We did pasta (dried and fresh) on Monday and Tuesday. I'd taken a pasta making class there before, so a lot of it was review.
Dried pasta: If you don't have the time or inclination to make pasta from scratch, buy Barilla or DeCecco at the grocery store. These are both high-end, Italian pastas, in fact Barilla is the most consumed pasta in Italy. When shopping for pasta, look for Italy as country of origin. Even inexpensive Italian pasta is okay.
When cooking pasta, always use a lot of water and always salt the water. Then it's just a matter of following the instructions on the package.
Noodles should be sopping wet when they go into the sauce. The water helps the sauce adhere. Then toss the pasta and sauce three times, then onto the plate and serve.
|Basic and very easy tomato sauce: Olive oil,|
Marzano tomatoes, garlic and basil.
|Bolognaise sauce in progress. It will cook down|
until it's almost dry.
|Finished bolognaise with pasta.|
Fresh pasta: We used the Kitchen Aid pasta roller attachment to roll our pasta. I had bought one last year after taking the recreational pasta class. Making fresh pasta really isn't that hard - it's just semolina flour, all-purpose flour and eggs. If you haven't tried it, you should.

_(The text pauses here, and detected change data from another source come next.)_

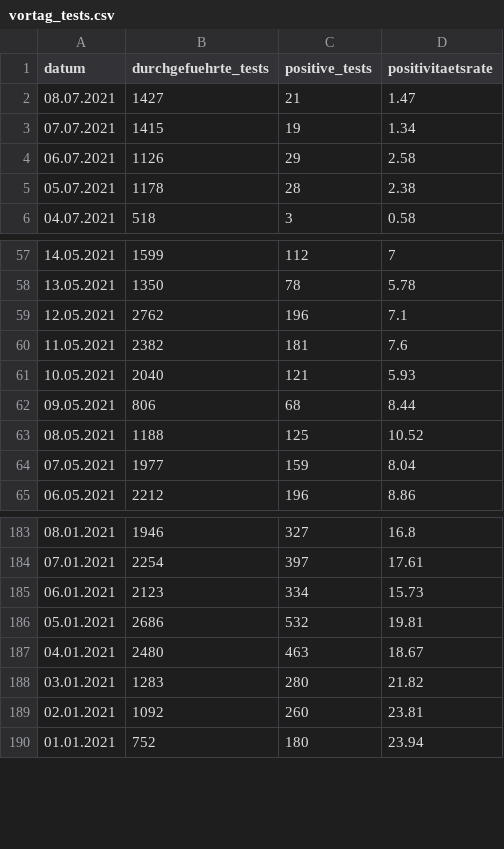
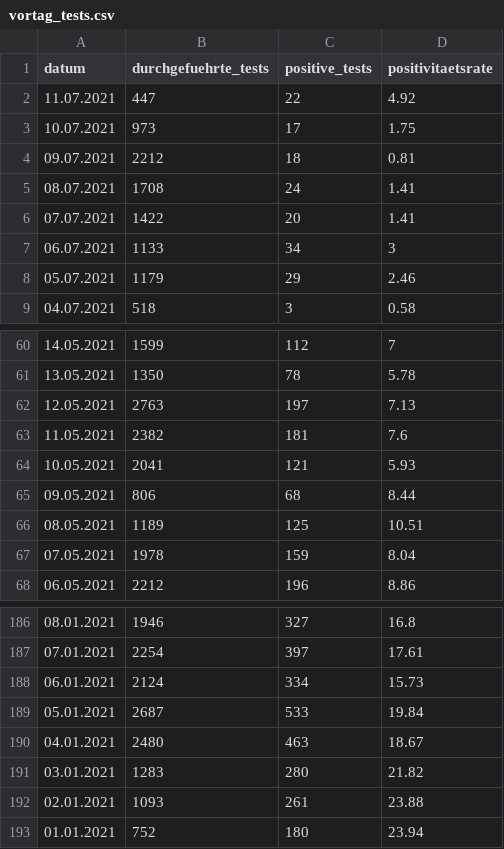
Before and after one commit to openDataBE/covid19Data, a CSV file: vortag_tests.csv, drawn as a sheet; only a part is shown, gaps mark what is left out; the diff covers the shown part only.

Commit message:
Automatic commit of vortag_tests.csv

```diff
--- a/vortag_tests.csv
+++ b/vortag_tests.csv
@@ -1,6 +1,9 @@
 "datum","durchgefuehrte_tests","positive_tests","positivitaetsrate"
-"08.07.2021","1427","21","1.47"
-"07.07.2021","1415","19","1.34"
-"06.07.2021","1126","29","2.58"
-"05.07.2021","1178","28","2.38"
+"11.07.2021","447","22","4.92"
+"10.07.2021","973","17","1.75"
+"09.07.2021","2212","18","0.81"
+"08.07.2021","1708","24","1.41"
+"07.07.2021","1422","20","1.41"
+"06.07.2021","1133","34","3"
+"05.07.2021","1179","29","2.46"
 "04.07.2021","518","3","0.58"
@@ -58,8 +61,8 @@
 "13.05.2021","1350","78","5.78"
-"12.05.2021","2762","196","7.1"
+"12.05.2021","2763","197","7.13"
 "11.05.2021","2382","181","7.6"
-"10.05.2021","2040","121","5.93"
+"10.05.2021","2041","121","5.93"
 "09.05.2021","806","68","8.44"
-"08.05.2021","1188","125","10.52"
-"07.05.2021","1977","159","8.04"
+"08.05.2021","1189","125","10.51"
+"07.05.2021","1978","159","8.04"
 "06.05.2021","2212","196","8.86"
@@ -184,7 +187,7 @@
 "07.01.2021","2254","397","17.61"
-"06.01.2021","2123","334","15.73"
-"05.01.2021","2686","532","19.81"
+"06.01.2021","2124","334","15.73"
+"05.01.2021","2687","533","19.84"
 "04.01.2021","2480","463","18.67"
 "03.01.2021","1283","280","21.82"
-"02.01.2021","1092","260","23.81"
+"02.01.2021","1093","261","23.88"
 "01.01.2021","752","180","23.94"
```
Also changed, not shown: 34 edited cells elsewhere in this file.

Once you've got the basic pasta dough, you can run wild: